> _REQUIRED WORK_: Go through the lines below and tally those containing the string "readme". Respond with the number only.

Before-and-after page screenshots

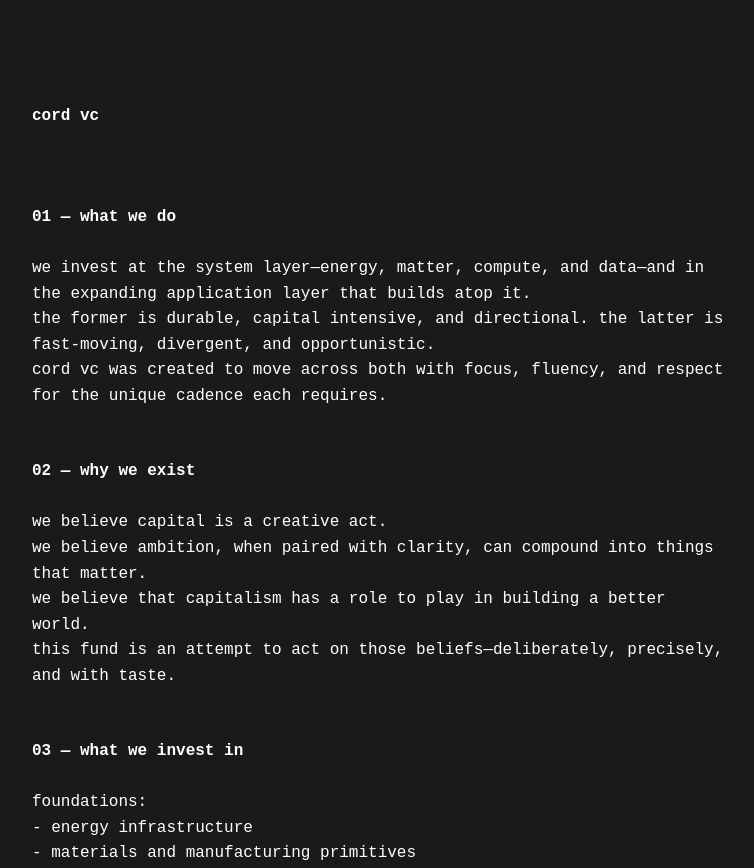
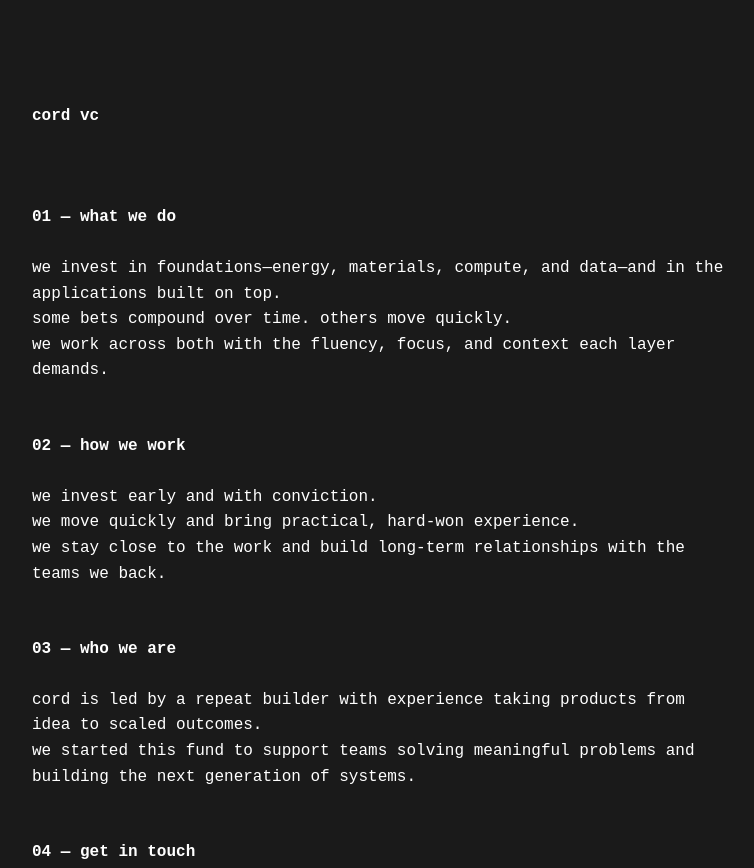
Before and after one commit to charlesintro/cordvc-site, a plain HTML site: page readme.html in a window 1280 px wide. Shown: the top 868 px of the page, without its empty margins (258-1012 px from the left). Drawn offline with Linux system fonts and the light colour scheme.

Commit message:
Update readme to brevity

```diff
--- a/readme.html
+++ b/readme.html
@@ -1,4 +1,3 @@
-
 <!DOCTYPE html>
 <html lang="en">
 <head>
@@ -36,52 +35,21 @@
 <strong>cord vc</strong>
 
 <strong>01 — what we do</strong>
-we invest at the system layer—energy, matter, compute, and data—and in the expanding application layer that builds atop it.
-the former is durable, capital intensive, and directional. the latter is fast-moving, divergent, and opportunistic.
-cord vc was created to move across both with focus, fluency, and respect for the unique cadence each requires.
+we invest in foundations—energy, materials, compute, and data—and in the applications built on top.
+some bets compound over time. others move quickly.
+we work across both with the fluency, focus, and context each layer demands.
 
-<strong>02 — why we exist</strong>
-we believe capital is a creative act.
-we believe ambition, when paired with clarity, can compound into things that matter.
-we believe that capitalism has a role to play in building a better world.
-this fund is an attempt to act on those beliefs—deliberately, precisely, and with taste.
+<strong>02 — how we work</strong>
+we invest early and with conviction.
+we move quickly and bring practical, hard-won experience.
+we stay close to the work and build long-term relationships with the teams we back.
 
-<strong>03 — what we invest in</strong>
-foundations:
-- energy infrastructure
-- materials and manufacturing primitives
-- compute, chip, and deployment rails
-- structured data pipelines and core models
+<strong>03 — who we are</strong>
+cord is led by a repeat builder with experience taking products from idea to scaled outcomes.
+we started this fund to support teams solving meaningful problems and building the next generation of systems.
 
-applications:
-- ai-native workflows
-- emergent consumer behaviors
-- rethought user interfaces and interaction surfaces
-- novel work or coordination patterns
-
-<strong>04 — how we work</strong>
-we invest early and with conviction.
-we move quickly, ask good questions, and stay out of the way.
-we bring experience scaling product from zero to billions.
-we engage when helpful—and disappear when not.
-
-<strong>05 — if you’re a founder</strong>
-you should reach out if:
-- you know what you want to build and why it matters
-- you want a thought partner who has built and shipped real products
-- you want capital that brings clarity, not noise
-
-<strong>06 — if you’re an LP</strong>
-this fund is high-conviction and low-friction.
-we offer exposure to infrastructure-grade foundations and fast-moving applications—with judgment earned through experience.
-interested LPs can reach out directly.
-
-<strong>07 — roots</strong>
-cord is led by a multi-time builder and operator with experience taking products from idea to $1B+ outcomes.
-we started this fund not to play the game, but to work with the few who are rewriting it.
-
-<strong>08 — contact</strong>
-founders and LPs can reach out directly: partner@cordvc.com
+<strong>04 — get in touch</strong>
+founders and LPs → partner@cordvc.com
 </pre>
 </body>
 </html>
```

> _ANSWER TO THIS TASK_: 4